Blog Topic: Local Practice & Policy

Back to School in Milwaukie, Oregon, Adds Another E: Excitement

kari schlosshauer"It is just not safe to let my child walk or ride their bike to school." So said respondents from the initial survey that the PTA of Linwood Elementary in Milwaukie, Oregon, sent out last spring. They didn’t know that 'Safe Routes to School' – with capital letters – existed. But they knew something was not right, and they wanted to fix it.

National Partnership Leads in LA: Raising Voices for Better Walking and Bicycling

In Los Angeles County, two years collaborative efforts to make sure the County’s transportation investments add up to create a truly multimodal system are at a critical juncture!

Florida Rallies Around Bike to School Day
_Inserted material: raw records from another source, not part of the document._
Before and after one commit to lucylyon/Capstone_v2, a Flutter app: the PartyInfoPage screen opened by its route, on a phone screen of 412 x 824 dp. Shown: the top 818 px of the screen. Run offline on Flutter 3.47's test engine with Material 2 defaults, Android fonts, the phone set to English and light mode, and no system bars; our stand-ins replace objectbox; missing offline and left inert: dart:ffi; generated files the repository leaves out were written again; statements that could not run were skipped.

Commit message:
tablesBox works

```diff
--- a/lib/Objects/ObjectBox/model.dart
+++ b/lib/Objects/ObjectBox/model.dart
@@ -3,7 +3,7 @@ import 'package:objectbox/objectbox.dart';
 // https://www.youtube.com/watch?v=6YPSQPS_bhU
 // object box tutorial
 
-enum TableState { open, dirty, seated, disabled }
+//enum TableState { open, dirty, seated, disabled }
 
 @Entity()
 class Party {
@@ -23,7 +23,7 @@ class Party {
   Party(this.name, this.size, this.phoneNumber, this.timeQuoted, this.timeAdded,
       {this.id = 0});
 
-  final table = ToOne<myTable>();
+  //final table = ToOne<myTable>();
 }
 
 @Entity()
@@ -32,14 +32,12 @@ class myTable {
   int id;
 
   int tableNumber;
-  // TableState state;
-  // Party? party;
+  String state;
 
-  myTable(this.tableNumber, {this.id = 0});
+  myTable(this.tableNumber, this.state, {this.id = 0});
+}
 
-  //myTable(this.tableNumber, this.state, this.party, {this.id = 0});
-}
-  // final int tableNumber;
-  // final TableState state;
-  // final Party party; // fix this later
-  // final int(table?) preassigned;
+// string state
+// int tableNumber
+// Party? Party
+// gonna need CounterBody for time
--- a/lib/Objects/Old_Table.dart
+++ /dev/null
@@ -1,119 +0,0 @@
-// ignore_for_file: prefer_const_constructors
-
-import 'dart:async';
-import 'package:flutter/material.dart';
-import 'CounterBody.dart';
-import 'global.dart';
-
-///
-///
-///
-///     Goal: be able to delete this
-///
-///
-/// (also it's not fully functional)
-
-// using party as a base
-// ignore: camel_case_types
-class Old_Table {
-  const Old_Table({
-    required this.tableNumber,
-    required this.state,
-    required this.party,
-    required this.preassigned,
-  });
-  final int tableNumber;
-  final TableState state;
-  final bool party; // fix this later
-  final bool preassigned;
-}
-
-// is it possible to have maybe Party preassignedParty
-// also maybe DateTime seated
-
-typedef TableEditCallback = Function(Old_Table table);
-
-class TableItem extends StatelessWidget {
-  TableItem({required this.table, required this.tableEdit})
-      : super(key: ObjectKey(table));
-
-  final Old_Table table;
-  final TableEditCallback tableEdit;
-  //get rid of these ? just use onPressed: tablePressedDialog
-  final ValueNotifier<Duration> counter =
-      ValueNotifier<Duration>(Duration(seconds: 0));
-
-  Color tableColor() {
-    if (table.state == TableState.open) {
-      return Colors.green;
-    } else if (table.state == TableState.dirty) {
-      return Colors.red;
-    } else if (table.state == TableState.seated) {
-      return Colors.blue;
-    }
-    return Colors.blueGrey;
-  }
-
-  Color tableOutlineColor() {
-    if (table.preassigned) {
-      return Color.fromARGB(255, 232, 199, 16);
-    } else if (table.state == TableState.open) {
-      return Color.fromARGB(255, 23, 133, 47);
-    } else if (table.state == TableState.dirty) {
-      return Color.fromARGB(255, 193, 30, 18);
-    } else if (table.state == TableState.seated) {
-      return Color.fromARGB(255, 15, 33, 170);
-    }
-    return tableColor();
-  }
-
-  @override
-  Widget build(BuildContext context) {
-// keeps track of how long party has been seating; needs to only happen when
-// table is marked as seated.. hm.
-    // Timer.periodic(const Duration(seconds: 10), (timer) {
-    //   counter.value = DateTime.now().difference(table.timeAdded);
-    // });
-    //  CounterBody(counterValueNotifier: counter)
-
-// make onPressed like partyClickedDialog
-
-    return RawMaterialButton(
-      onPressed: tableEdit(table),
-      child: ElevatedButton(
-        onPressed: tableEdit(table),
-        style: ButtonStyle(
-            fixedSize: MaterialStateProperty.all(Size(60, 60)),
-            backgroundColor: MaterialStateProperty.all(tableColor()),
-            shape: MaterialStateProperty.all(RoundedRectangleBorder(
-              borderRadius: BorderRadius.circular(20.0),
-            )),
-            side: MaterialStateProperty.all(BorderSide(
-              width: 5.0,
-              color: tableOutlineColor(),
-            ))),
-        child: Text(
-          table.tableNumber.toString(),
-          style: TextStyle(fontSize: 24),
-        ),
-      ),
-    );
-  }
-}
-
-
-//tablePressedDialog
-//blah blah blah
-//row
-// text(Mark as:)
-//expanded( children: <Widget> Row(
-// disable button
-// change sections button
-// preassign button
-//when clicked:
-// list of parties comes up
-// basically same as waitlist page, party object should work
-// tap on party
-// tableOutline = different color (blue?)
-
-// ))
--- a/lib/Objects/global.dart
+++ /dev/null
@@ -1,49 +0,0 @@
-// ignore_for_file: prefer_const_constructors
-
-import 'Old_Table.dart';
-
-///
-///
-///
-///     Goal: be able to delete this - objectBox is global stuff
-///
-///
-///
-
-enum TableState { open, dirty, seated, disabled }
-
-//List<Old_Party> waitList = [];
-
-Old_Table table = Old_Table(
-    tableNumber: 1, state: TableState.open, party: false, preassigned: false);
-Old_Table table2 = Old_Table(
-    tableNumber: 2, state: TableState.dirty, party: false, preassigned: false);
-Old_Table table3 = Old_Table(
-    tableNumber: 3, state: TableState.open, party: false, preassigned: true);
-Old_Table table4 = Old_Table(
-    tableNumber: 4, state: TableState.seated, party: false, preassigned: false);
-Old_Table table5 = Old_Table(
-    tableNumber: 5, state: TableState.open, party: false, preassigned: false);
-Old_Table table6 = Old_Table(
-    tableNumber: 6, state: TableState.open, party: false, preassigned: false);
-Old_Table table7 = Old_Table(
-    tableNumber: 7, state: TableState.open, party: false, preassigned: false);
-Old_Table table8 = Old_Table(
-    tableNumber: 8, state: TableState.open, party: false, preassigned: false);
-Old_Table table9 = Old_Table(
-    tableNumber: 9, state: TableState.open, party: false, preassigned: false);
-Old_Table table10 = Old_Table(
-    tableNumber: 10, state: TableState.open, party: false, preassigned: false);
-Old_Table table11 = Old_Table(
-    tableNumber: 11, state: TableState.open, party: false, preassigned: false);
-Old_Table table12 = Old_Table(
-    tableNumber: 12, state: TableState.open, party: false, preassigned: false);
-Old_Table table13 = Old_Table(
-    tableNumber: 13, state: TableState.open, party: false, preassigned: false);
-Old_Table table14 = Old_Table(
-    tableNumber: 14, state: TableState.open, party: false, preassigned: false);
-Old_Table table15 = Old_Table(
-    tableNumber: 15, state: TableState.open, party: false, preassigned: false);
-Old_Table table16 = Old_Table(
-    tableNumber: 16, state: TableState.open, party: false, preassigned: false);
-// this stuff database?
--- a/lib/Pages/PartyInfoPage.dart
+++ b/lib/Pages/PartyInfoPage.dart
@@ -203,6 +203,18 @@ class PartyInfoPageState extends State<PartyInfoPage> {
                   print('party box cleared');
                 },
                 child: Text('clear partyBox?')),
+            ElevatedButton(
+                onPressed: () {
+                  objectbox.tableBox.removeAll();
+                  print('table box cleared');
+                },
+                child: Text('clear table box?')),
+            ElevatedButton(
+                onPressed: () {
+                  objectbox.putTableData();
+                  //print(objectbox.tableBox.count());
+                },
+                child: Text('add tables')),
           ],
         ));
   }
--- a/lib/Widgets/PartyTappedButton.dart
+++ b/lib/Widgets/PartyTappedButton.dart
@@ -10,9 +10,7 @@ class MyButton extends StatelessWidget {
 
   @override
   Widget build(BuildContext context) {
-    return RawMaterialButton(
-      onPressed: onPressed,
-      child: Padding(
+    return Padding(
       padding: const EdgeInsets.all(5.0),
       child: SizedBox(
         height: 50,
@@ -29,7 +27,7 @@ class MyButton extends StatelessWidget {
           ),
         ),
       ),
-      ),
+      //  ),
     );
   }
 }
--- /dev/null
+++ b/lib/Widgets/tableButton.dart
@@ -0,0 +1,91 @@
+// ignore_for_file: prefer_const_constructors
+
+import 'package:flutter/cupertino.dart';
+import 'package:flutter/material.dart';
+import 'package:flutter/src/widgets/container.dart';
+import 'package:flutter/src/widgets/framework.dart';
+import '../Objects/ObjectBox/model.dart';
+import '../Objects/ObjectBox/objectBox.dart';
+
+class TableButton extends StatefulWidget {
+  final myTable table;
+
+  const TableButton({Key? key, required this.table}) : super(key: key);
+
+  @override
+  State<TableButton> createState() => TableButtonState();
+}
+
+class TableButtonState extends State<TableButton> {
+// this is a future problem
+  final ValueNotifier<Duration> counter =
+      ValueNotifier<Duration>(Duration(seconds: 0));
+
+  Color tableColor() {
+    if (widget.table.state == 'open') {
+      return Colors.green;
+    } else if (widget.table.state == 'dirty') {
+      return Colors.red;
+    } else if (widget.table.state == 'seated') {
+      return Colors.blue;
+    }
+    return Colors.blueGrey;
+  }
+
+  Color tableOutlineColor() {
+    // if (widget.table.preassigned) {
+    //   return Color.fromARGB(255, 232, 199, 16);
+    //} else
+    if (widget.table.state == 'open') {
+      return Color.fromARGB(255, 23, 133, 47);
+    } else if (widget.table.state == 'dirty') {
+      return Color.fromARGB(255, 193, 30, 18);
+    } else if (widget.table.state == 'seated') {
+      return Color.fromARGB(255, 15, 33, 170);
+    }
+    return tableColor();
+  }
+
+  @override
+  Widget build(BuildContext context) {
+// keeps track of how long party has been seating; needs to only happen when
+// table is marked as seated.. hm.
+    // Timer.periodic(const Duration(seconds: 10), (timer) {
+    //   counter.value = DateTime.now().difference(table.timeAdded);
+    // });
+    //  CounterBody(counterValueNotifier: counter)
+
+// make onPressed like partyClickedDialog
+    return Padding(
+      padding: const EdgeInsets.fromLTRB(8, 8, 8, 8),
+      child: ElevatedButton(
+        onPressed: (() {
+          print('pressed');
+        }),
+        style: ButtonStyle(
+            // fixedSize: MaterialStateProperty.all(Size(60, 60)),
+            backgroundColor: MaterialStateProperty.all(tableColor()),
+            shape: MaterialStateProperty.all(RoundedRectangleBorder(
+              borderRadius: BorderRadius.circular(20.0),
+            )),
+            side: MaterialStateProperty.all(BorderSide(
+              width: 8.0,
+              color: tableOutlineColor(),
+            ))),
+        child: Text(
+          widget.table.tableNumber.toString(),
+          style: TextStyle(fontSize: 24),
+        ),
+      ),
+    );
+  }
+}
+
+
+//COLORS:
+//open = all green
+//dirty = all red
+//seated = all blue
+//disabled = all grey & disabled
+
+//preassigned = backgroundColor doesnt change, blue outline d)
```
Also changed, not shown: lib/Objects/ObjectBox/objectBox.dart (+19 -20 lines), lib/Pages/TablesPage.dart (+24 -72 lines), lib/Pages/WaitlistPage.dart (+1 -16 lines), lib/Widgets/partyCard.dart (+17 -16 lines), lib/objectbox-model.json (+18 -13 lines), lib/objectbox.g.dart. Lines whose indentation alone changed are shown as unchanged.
May is the last month of the school year for many Southern states, and one where we see great numbers of children actively commuting to and from school.  Maybe there are so many people walking and bicycling because the weather is so nice, or maybe because teachers and parents want an outlet to that pre-summer energy the kids seem to have bundled inside them!  Regardless, walking and bicycling to school are great ways to enjoy the outdoors in our Southern state as well as get some much needed physical activity. 
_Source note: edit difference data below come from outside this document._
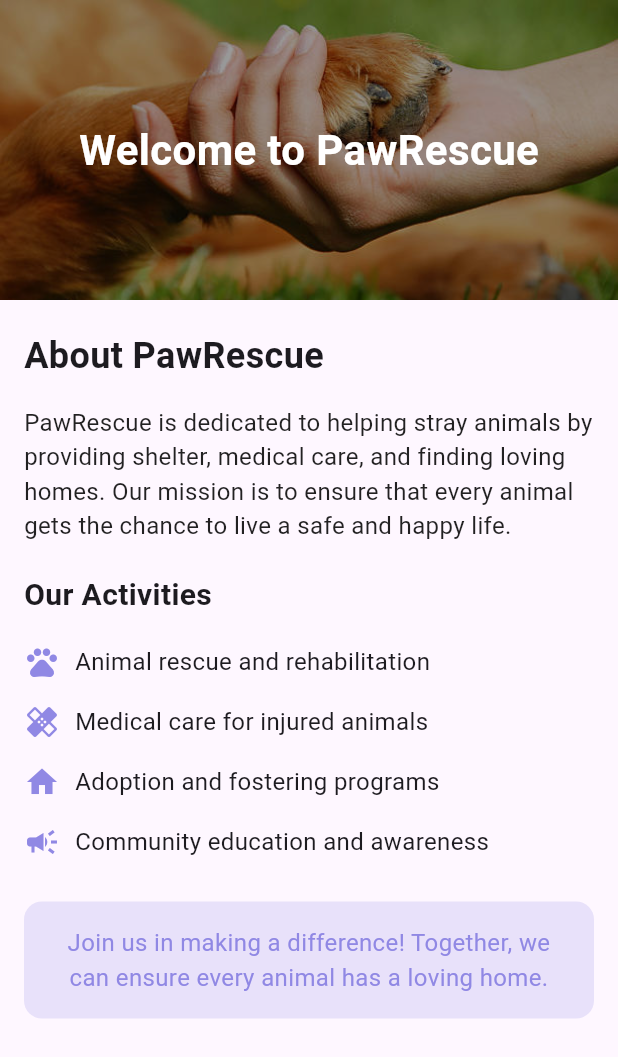
After one commit to AbhijithRaghavKc/pawrescue1, a Flutter app: the AboutUsPage screen opened directly, on a phone screen of 412 x 824 dp. The commit adds this screen. Shown: the top 1057 px of the screen. Run offline on Flutter 3.47's test engine with Material 3 defaults, Android fonts, the phone set to English and light mode, and no system bars; our stand-ins replace google_fonts.

Commit message:
Completed drawer section

```diff
--- a/lib/main.dart
+++ b/lib/main.dart
@@ -1,6 +1,5 @@
 import 'package:flutter/material.dart';
 import 'package:pawrescue1/view/splash.dart';
-import 'package:pawrescue1/view/user/home.dart';
 
 void main() {
   runApp(MyApp());
@@ -13,7 +12,7 @@ class MyApp extends StatelessWidget {
   Widget build(BuildContext context) {
     return const MaterialApp(
       debugShowCheckedModeBanner: false,
-      home: HomeScreen(),
+      home: SplashScreen(),
     );
   }
 }
--- /dev/null
+++ b/lib/view/user/drawer/about_us.dart
@@ -0,0 +1,116 @@
+import 'package:flutter/material.dart';
+import 'package:pawrescue1/view/const/custom_colors.dart';
+
+class AboutUsPage extends StatelessWidget {
+  const AboutUsPage({Key? key}) : super(key: key);
+
+  @override
+  Widget build(BuildContext context) {
+    return Scaffold(
+      body: SingleChildScrollView(
+        child: Column(
+          children: [
+            // Header Image
+            Container(
+              width: double.infinity,
+              height: 200,
+              decoration: BoxDecoration(
+                image: const DecorationImage(
+                  image: AssetImage('assets/images/aboutus.jpg'),
+                  fit: BoxFit.cover,
+                ),
+                color: CustomColors.buttonColor1,
+              ),
+              child: Container(
+                color: Colors.black.withOpacity(0.4),
+                child: const Center(
+                  child: Text(
+                    'Welcome to PawRescue',
+                    style: TextStyle(
+                      color: Colors.white,
+                      fontSize: 28,
+                      fontWeight: FontWeight.bold,
+                    ),
+                  ),
+                ),
+              ),
+            ),
+            const SizedBox(height: 20),
+
+            // About Section
+            Padding(
+              padding: const EdgeInsets.symmetric(horizontal: 16.0),
+              child: Column(
+                crossAxisAlignment: CrossAxisAlignment.start,
+                children: [
+                  const Text(
+                    'About PawRescue',
+                    style: TextStyle(fontSize: 24, fontWeight: FontWeight.bold),
+                  ),
+                  const SizedBox(height: 16),
+                  const Text(
+                    'PawRescue is dedicated to helping stray animals by providing shelter, '
+                    'medical care, and finding loving homes. Our mission is to ensure that '
+                    'every animal gets the chance to live a safe and happy life.',
+                    style: TextStyle(fontSize: 16, color: Colors.black87),
+                  ),
+                  const SizedBox(height: 20),
+
+                  // Activities Section
+                  const Text(
+                    'Our Activities',
+                    style: TextStyle(fontSize: 20, fontWeight: FontWeight.bold),
+                  ),
+                  const SizedBox(height: 10),
+                  _buildActivityItem(
+                      Icons.pets, 'Animal rescue and rehabilitation'),
+                  _buildActivityItem(
+                      Icons.healing, 'Medical care for injured animals'),
+                  _buildActivityItem(
+                      Icons.home, 'Adoption and fostering programs'),
+                  _buildActivityItem(
+                      Icons.campaign, 'Community education and awareness'),
+                  const SizedBox(height: 20),
+
+                  // Call to Action
+                  Container(
+                    padding: const EdgeInsets.all(16),
+                    decoration: BoxDecoration(
+                      color: Color.fromRGBO(144, 136, 228, 0.2),
+                      borderRadius: BorderRadius.circular(12),
+                    ),
+                    child: const Text(
+                      'Join us in making a difference! Together, we can ensure every animal has a loving home.',
+                      style: TextStyle(
+                          fontSize: 16, color: CustomColors.buttonColor1),
+                      textAlign: TextAlign.center,
+                    ),
+                  ),
+                ],
+              ),
+            ),
+          ],
+        ),
+      ),
+    );
+  }
+
+  // Activity List Item
+  Widget _buildActivityItem(IconData icon, String text) {
+    return Padding(
+      padding: const EdgeInsets.symmetric(vertical: 8.0),
+      child: Row(
+        children: [
+          Icon(icon, color: CustomColors.buttonColor1),
+          const SizedBox(width: 10),
+          Expanded(
+            child: Text(
+              text,
+              style: const TextStyle(fontSize: 16),
+            ),
+          ),
+        ],
+      ),
+    );
+  }
+}
```
Also changed, not shown: lib/view/user/drawer/help.dart (added, +64 -0 lines), lib/view/user/drawer/join_rescue.dart (added, +111 -0 lines), lib/view/user/drawer/success.dart (added, +40 -0 lines), lib/view/user/home.dart (+40 -3 lines), assets/images/aboutus.jpg (added).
Rural School District Finds Success in Creating a Safe Routes to School District Policy

Last fall, in the rural community of Winton, California, there was lot of excitement building around walking, bicycling and Safe Routes to School. Winton is a small town with two schools less than two miles apart from each other, and parents and community members had been frustrated about the congestion that was created when schools released students at the end of the day. Parents wanted to be able to walk or bicycle to school with their children, but couldn’t because of a lack of sidewalks and infrastructure. The district needed a solution.

Bicycle Safety Education: Beyond the Bike Rodeo?
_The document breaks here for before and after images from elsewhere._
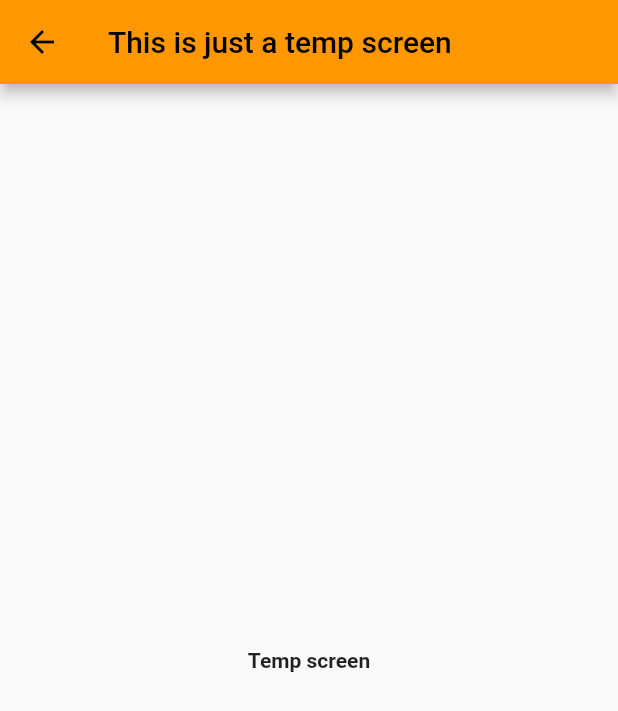
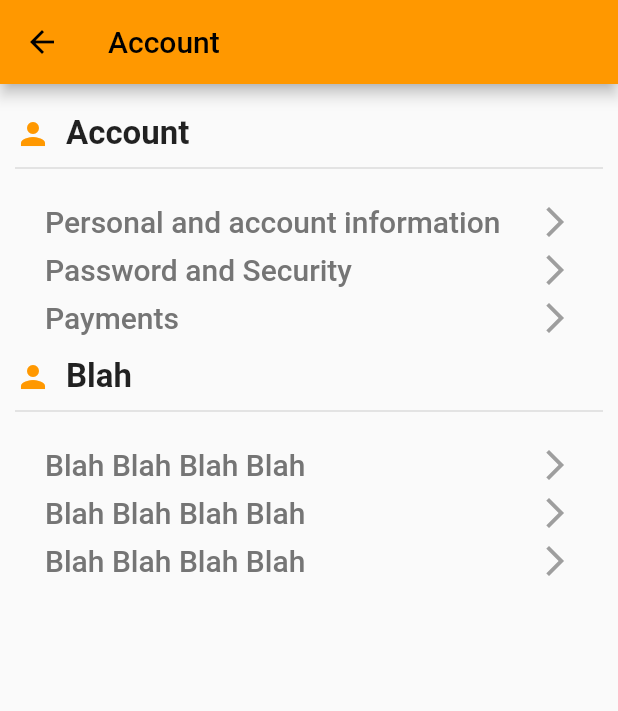
Before and after one commit to Ricearoni26/CECS-491-Final-Project, a Flutter app: the screen it shows once a user with an empty profile is signed in, in the side drawer, after a tap on "Account", on a phone screen of 412 x 824 dp. Shown: the top 711 px of the screen. Run offline on Flutter 3.47's test engine with Material 2 defaults, Android fonts, the phone set to English and light mode, and no system bars; our stand-ins replace firebase_auth, firebase_core, firebase_database, geolocator, google_maps_flutter; missing offline and left inert: flutter_google_places, google_maps_webservice; accounts and stored records are empty; Roboto replaces fonts that are missing (NotoSans).

Commit message:
fixed the whole branch adn re-aded back my files

```diff
--- a/crave_app_final/lib/screens/account_screen.dart
+++ b/crave_app_final/lib/screens/account_screen.dart
@@ -1,3 +1,6 @@
+import 'package:crave_app_final/screens/Password_screen.dart';
+import 'package:crave_app_final/screens/Payments_screen.dart';
+import 'package:crave_app_final/screens/Personal_info_screen.dart';
 import 'package:flutter/material.dart';
 
 class AccountScreen extends StatelessWidget {
@@ -6,17 +9,88 @@ class AccountScreen extends StatelessWidget {
   @override
   Widget build(BuildContext context) {
     return Scaffold(
-      appBar: AppBar(
-        title: const Text('This is just a temp screen'),
-        backgroundColor: Colors.orange,
-      ),
-      body: const Padding(
-        padding: EdgeInsets.symmetric(horizontal: 150.0, vertical: 10),
-        child: Center(
-          child: Text(
-            'Temp screen',
-            style: TextStyle(fontWeight: FontWeight.bold),
+        appBar: AppBar(
+          title: const Text('Account'),
+          backgroundColor: Colors.orange,
+        ),
+        body: Container(
+          padding: EdgeInsets.all(10),
+          child: ListView(
+            children: [
+              SizedBox(height: 10),
+              Row(
+                children: [
+                  Icon(
+                    Icons.person,
+                    color: Colors.orange,
+                  ),
+                  SizedBox(width: 10),
+                  Text("Account",
+                      style:
+                      TextStyle(fontSize: 22, fontWeight: FontWeight.bold))
+                ],
+              ),
+              Divider(height: 20, thickness: 1),
+              SizedBox(height: 10),
+              buildAccountOption(context, "Personal and account information"),
+              buildAccountOption(context, "Password and Security"),
+              buildAccountOption(context, "Payments"),
+              SizedBox(height: 10),
+              Row(
+                children: [
+                  SizedBox(height: 10),
+                  Icon(
+                    Icons.person,
+                    color: Colors.orange,
+                  ),
+                  SizedBox(width: 10),
+                  Text("Blah",
+                      style:
+                      TextStyle(fontSize: 22, fontWeight: FontWeight.bold))
+                ],
+              ),
+              Divider(height: 20, thickness: 1),
+              SizedBox(height: 10),
+              buildAccountOption(context, "Blah Blah Blah Blah"),
+              buildAccountOption(context, "Blah Blah Blah Blah"),
+              buildAccountOption(context, "Blah Blah Blah Blah"),
+            ],
           ),
+        ));
+  }
+
+  GestureDetector buildAccountOption(BuildContext context, String Title) {
+    return GestureDetector(
+      onTap: () {
+        if (Title == "Personal and account information") {
+          Navigator.push(
+            context,
+            MaterialPageRoute(builder: (context) => PersonalInfoScreen()),
+          );
+        } else if (Title == "Password and Security") {
+          Navigator.push(
+            context,
+            MaterialPageRoute(builder: (context) => PasswordScreen()),
+          );
+        } else if (Title == "Payments") {
+          Navigator.push(
+            context,
+            MaterialPageRoute(builder: (context) => PaymentsScreen()),
+          );
+        }
+      },
+      child: Padding(
+        padding: const EdgeInsets.symmetric(vertical: 4, horizontal: 20),
+        child: Row(
+          mainAxisAlignment: MainAxisAlignment.spaceBetween,
+          children: [
+            Text(Title,
+                style: TextStyle(
+                    fontSize: 20,
+                    fontWeight: FontWeight.w500,
+                    color: Colors.grey[600])),
+            Icon(Icons.arrow_forward_ios, color: Colors.grey)
+          ],
         ),
       ),
     );
```
Also changed, not shown: crave_app_final/lib/screens/Password_screen.dart (added, +24 -0 lines), crave_app_final/lib/screens/Payments_screen.dart (added, +24 -0 lines), crave_app_final/lib/screens/Personal_info_screen.dart (added, +177 -0 lines).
Bicycle Pedestrian Over the past decades bicycle safety education has developed into its own field, ultimately being implemented in a variety of ways, depending primarily on the amount of time and resources available to convey important concepts. These choices are not easy and inevitably we, as educators, must make informed compromises.